"Scalia suggests that people who want to use foreign law [in the interpretation of constitutional law] want to use it selectively. Do we not have an honored tradition in this country of taking from the best of what other countries have to offer and discarding the worst?"

Sure, and a member of Congress would do well to consider foreign materials. But to bring them into a judicial opinion is to misconceive the judicial role, which is why that debate was, as I came to realize, very much pregnant. Justice Breyer was (and is) wrong about foreign law because he didn't (and doesn't) understand the proper lawsaying role of a judge.

robother said...

As Left Bank of the Charles says,
"New York values."

What I most missed about moving to Flyover Country from New York City was the way lawyers could passionately disagree on political/Constitutional issues and still remain friends. (Admittedly, I have no idea if that's changed since 1975,)

David McMillan said...

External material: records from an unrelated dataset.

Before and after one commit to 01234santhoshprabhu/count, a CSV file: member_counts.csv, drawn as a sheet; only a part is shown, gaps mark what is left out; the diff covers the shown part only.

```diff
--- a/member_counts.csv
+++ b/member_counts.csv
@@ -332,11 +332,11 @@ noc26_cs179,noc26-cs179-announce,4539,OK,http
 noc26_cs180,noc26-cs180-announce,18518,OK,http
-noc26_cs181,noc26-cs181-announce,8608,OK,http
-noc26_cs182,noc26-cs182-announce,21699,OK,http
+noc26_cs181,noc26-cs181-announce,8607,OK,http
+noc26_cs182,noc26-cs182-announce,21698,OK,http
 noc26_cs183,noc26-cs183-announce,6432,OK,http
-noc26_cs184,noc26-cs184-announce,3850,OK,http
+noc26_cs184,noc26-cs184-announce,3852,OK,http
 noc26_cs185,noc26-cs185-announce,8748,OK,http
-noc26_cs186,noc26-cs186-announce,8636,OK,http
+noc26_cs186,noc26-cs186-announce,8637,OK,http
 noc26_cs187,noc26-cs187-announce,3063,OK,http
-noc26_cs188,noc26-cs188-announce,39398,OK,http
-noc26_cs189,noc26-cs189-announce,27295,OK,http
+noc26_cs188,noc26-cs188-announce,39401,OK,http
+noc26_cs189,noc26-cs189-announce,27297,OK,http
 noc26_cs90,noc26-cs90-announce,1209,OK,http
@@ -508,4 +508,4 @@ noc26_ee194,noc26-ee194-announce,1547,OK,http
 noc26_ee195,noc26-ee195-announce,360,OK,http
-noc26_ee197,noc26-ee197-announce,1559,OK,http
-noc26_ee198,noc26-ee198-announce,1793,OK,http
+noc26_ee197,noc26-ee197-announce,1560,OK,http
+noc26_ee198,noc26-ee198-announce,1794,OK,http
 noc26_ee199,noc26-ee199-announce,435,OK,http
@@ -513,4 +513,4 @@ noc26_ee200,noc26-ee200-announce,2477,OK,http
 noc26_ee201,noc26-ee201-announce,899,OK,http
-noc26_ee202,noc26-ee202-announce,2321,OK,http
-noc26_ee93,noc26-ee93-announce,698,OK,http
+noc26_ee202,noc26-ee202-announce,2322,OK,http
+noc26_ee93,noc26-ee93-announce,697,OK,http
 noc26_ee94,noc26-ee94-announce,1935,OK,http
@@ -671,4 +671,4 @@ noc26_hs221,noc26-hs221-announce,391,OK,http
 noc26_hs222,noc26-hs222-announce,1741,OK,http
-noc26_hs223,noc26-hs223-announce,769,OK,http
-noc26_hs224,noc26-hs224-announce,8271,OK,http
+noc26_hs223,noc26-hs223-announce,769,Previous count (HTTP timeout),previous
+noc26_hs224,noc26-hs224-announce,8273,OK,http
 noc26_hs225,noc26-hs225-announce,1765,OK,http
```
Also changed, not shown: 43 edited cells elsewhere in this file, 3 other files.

Do we not have an honored tradition in this country of taking from the best of what other countries have to offer and discarding the worst?

Only if you think the courts are there to create law. Scalia very clearly pointed out in the video that was linked that Breyer was an activist judge.

Jason said...

Well, to an extent, we shouldn't give a rat's ass about what eurotrash thinks about this or that legal issue.

But we imported a lot of incredibly central ideas from abroad: Natural rights theory, the enlightenment, John Locke, John Stuart Mill, Freeborn John, King John being forced to sign the Magna Carta (what is it with all the "Johns?") English common law, it goes on.

But this doesn't mean you have to continue to import ideas, though. We have an incredibly rich intellectual history of jurisprudence, with lots of very well thought-out precedent. Stare decisis has a lot of value. If you start importing other country's ideas into our own legal tradition, you undermine precedent, you chip away at the foundations of legal stability and predictability, and you run the risk of introducing a virus.

It's like introducing a new organism into a carefully balanced ecosystem... the new organism can do a ton of damage, and stupid people (inevitably liberals) will run with the idea to cause the maximum damage possible.